▶ _EXERCISE GOAL_:
Search the records for "center". Report every line where it occurs.

:: INPUT MATERIAL

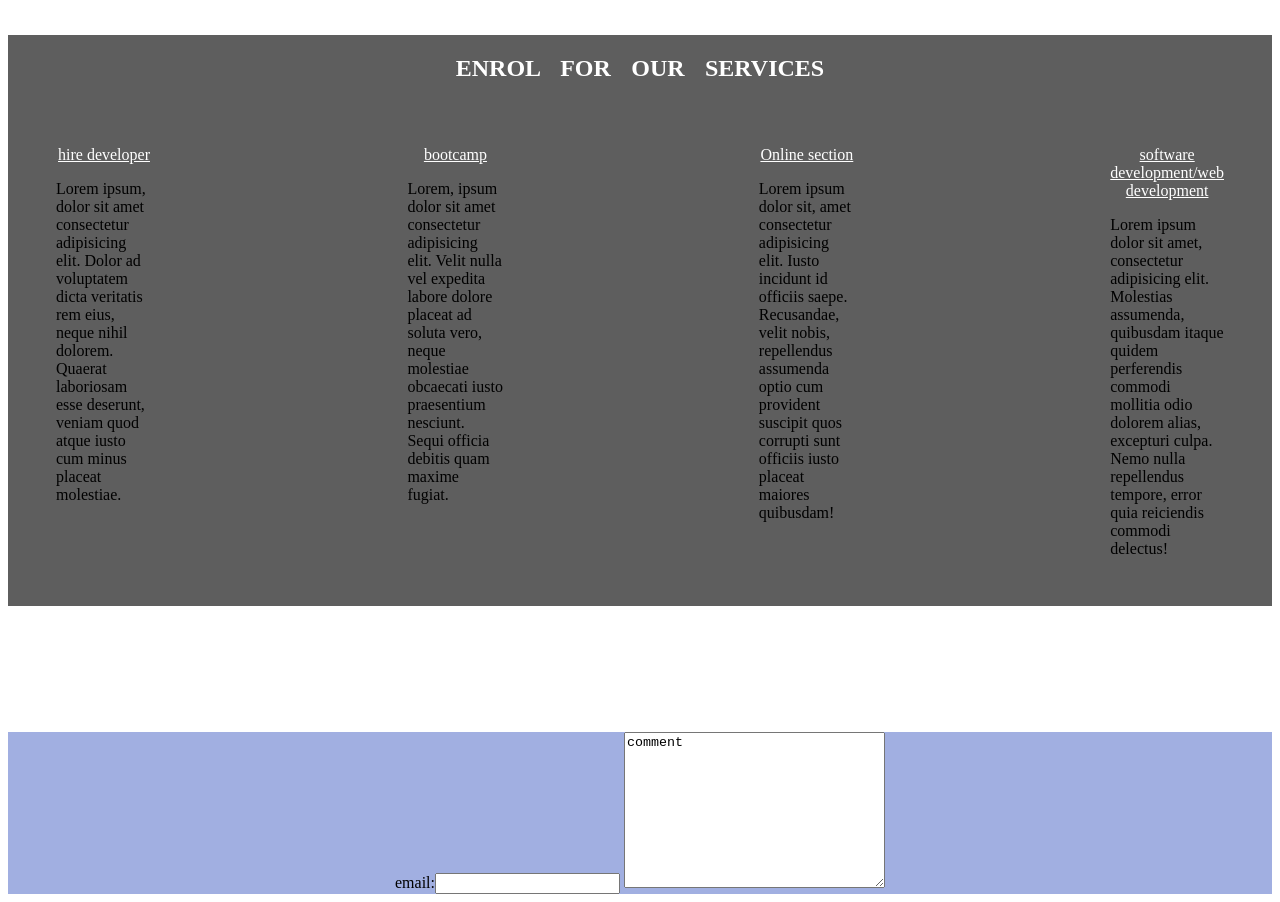
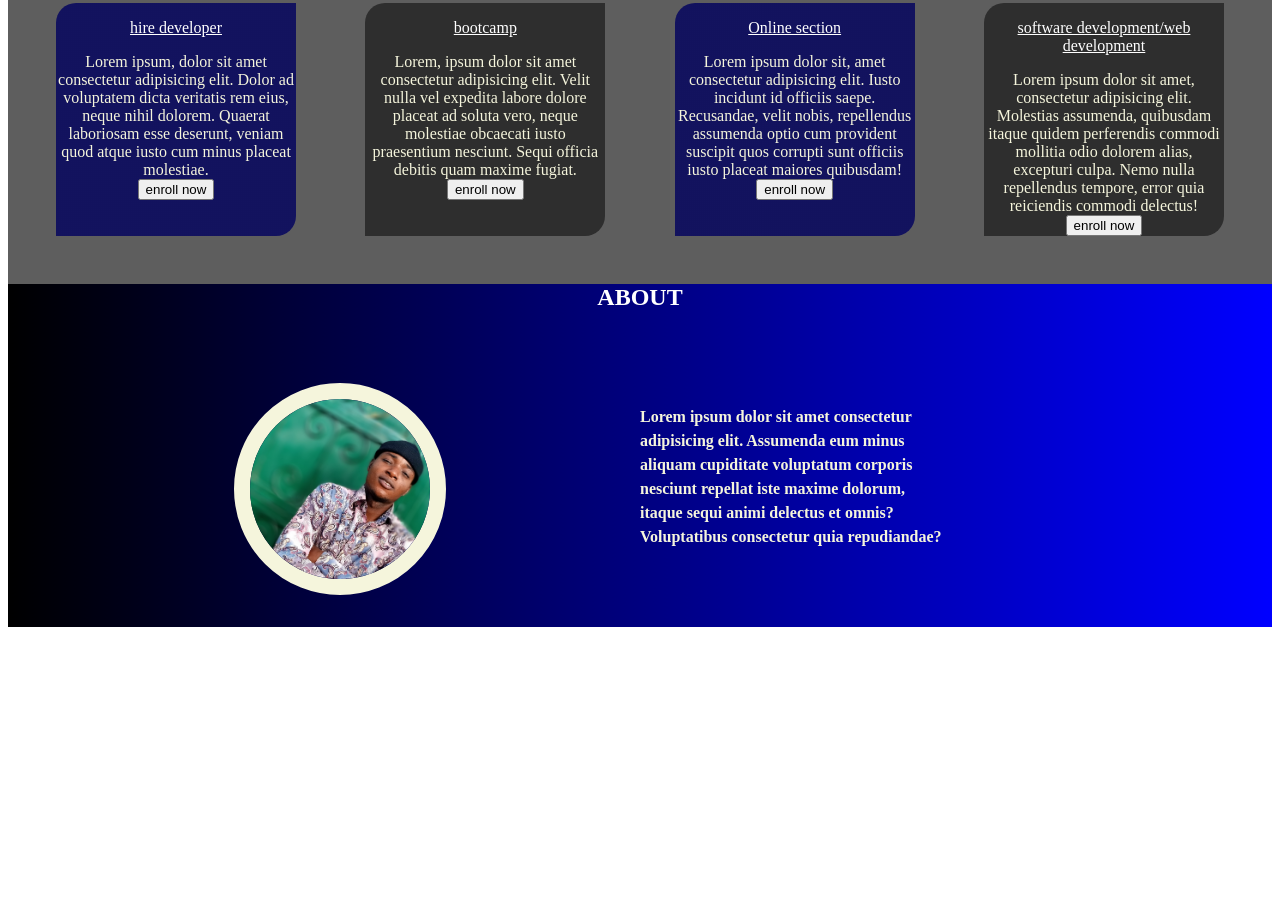
Before and after one commit to buhari44/ALL, a plain HTML site: page index1.html in a window 1280 px wide. Shown: the part 1019-1921 px from the top of the page. After the commit the page ends 1654 px from the top, so only its background shows below. Drawn offline with Linux system fonts and the light colour scheme.

Commit message:
added section and footer

```diff
--- a/index1.html
+++ b/index1.html
@@ -19,7 +19,7 @@
         grid-template-columns: 1fr 4fr;
         position:sticky;
         top:0;
-        background:rgba(26,26,26,0.7)
+        background:rgba(26,26,26,1)
     }
     li{
         display:inline;
@@ -94,15 +94,16 @@
 
    }
 
+
    .img1{
        text-align:center;
-       width: 100%;
+       width: 50%;
        height: 150%;
        padding:10px;
-
+        border-radius:50%;
        background:linear-gradient(rgba(26,26,26,0.7),rgba(26,26,26,0.7)),url("./images/15.jpg");
        background-size: cover;
-       background-repeat: no-repeat
+       background-repeat: no-repeat;
 
         }
         .img2{
@@ -122,15 +123,7 @@
        background-repeat: no-repeat
 
         }
-        .contact{
-            display: grid;
-            margin-top:10%;
-            grid-template-columns: 1fr;
-            grid-auto-rows:minmax(100px,auto);
-            justify-content: center;
-            background: rgba(121, 142, 212, 0.7);
 
-        }
         @media(max-width:600px){
             a{
                 font-size:7px
@@ -152,7 +145,7 @@
         }
         section{
             background:rgba(26,26,26,0.7);
-            margin-top:20%;
+            margin-top:10%;
         }
    .text{
     text-align:center;
@@ -163,21 +156,82 @@
    }
 
         .boot>div{
-        flex-basis:6em;
-
-
-
+        flex-basis:15em;
         }
         h2{
             text-align: center;
             text-transform: uppercase;
             color:white;
-            word-spacing:0.6em
-        }
+            word-spacing:0.6em;
+            }
+.boxboot1{
+    background:linear-gradient(rgba(26,26,26,0.7),rgba(26,26,26,0.7)),blue;
+    border-top-left-radius:20px;
+    border-bottom-right-radius: 20px;
+    color:beige;
+    text-align: center;
+}
+.boxboot2{
+    background:rgba(26,26,26,0.7);
+    border-top-left-radius:20px;
+    border-bottom-right-radius: 20px;
+    color:beige;
+    text-align: center;
+}
+.boxboot3{
+    background:linear-gradient(rgba(26,26,26,0.7),rgba(26,26,26,0.7)),blue;
+    border-top-left-radius:20px;
+    border-bottom-right-radius: 20px;
+    color:beige;
+    text-align: center
+}
+.boxboot4{
+    background:rgba(26,26,26,0.7);
+    border-top-left-radius:20px;
+    border-bottom-right-radius: 20px;
+    color:beige;
+    text-align: center
+}
+@media(max-width:600px){
+    .boot{
+        display:flex;
+        flex-direction:column;
+    }
+    .boot>div{
+        margin:1em;
+        padding:1em
+    }
+}
+    .about{
+        display: grid;
+        grid-template-columns: 3fr 3fr;
+       color: beige;
+        margin-top:20px;
+        grid-column-gap: 0;
+        justify-content: center;
+        padding: 2em;
 
-        form{
-            text-align: center
-        }
+    }
+    #me{
+        border-radius:50%;
+        justify-self: center;
+        border:1em solid;
+
+    }
+    footer{
+        background:repeating-linear-gradient(90deg, black,blue);
+    }
+h5{
+    color: white;
+    text-align:center;
+    text-transform:uppercase;
+    font-size:1.5em;
+}
+h4{
+    line-height:1.5em
+}
+
+
     </style>
 </head>
 <body>
@@ -206,9 +260,9 @@
              <p>Lorem ipsum dolor sit amet consectetur adipisicing elit.<br>Aliquam vel pariatur dicta, architecto odit alias, possimus<br> facilis cumque </p>
          </div>
          <div class="secondbox">
-             <div class="img1">HTML5</div>
-             <div class="img2">CSS3</div>
-             <div class="img3">JAVASCRIPT</div>
+             <div class="img1"><span>GIT</span></div>
+             <div class="img2"><span>HTML5</span></div>
+             <div class="img3"><span>CSS</span></div>
          </div>
          <section>
                 <h2>enrol for our services</h2>
@@ -216,27 +270,32 @@
 
              <div class="boxboot1">
                 <p class="text">hire developer</p>
-                Lorem ipsum, dolor sit amet consectetur adipisicing elit. Dolor ad voluptatem dicta veritatis rem eius, neque nihil dolorem. Quaerat laboriosam esse deserunt, veniam quod atque iusto cum minus placeat molestiae. </div>
+                Lorem ipsum, dolor sit amet consectetur adipisicing elit. Dolor ad voluptatem dicta veritatis rem eius, neque nihil dolorem. Quaerat laboriosam esse deserunt, veniam quod atque iusto cum minus placeat molestiae.<br>
+            <button type="submit">enroll now</button>
+            </div>
              <div class="boxboot2">
                 <p class="text">bootcamp</p>
-                Lorem, ipsum dolor sit amet consectetur adipisicing elit. Velit nulla vel expedita labore dolore placeat ad soluta vero, neque molestiae obcaecati iusto praesentium nesciunt. Sequi officia debitis quam maxime fugiat.</div>
+                Lorem, ipsum dolor sit amet consectetur adipisicing elit. Velit nulla vel expedita labore dolore placeat ad soluta vero, neque molestiae obcaecati iusto praesentium nesciunt. Sequi officia debitis quam maxime fugiat.
+                <br>
+                <button type="submit">enroll now</button></div>
              <div class="boxboot3">
                 <p class="text">Online section</p>
-                Lorem ipsum dolor sit, amet consectetur adipisicing elit. Iusto incidunt id officiis saepe. Recusandae, velit nobis, repellendus assumenda optio cum provident suscipit quos corrupti sunt officiis iusto placeat maiores quibusdam!</div>
+                Lorem ipsum dolor sit, amet consectetur adipisicing elit. Iusto incidunt id officiis saepe. Recusandae, velit nobis, repellendus assumenda optio cum provident suscipit quos corrupti sunt officiis iusto placeat maiores quibusdam!
+                <br>
+                <button type="submit">enroll now</button></div>
              <div class="boxboot4">
                 <p class="text">software development/web development</p>
-                Lorem ipsum dolor sit amet, consectetur adipisicing elit. Molestias assumenda, quibusdam itaque quidem perferendis commodi mollitia odio dolorem alias, excepturi culpa. Nemo nulla repellendus tempore, error quia reiciendis commodi delectus!</div>
+                Lorem ipsum dolor sit amet, consectetur adipisicing elit. Molestias assumenda, quibusdam itaque quidem perferendis commodi mollitia odio dolorem alias, excepturi culpa. Nemo nulla repellendus tempore, error quia reiciendis commodi delectus!<br>
+                <button type="submit">enroll now</button></div>
          </div>
-     </section>
-    <div class="contact">
-          <form action="">
-              <legend>
-             email:<input type="text">
-             <textarea name="text" id="submit" cols="30" rows="10">comment</textarea>
-             </legend>
-          </form>
-    </div>
-
+<footer>
+        <h5>about</h5>
+         <div class="about">
+             <img id="me" src="./images/me.jpg" alt=""width="30%">
+             <h4>Lorem ipsum dolor sit amet consectetur<br> adipisicing elit. Assumenda eum minus<br> aliquam cupiditate voluptatum corporis <br>nesciunt repellat iste maxime dolorum, <br>itaque sequi animi delectus et omnis?<br> Voluptatibus consectetur quia repudiandae?</h4>
+         </div>
+         </footer>
+         </section>
 
 </body>
 </html>
```
Also changed, not shown: images/me.jpg (added).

::::

▶ _ANSWER BELOW_:
        text-align:center;
-            justify-content: center;
     text-align:center;
             text-align: center;
+    text-align: center;
+    text-align: center;
+    text-align: center
+    text-align: center
+        justify-content: center;
-            text-align: center
+        justify-self: center;
+    text-align:center;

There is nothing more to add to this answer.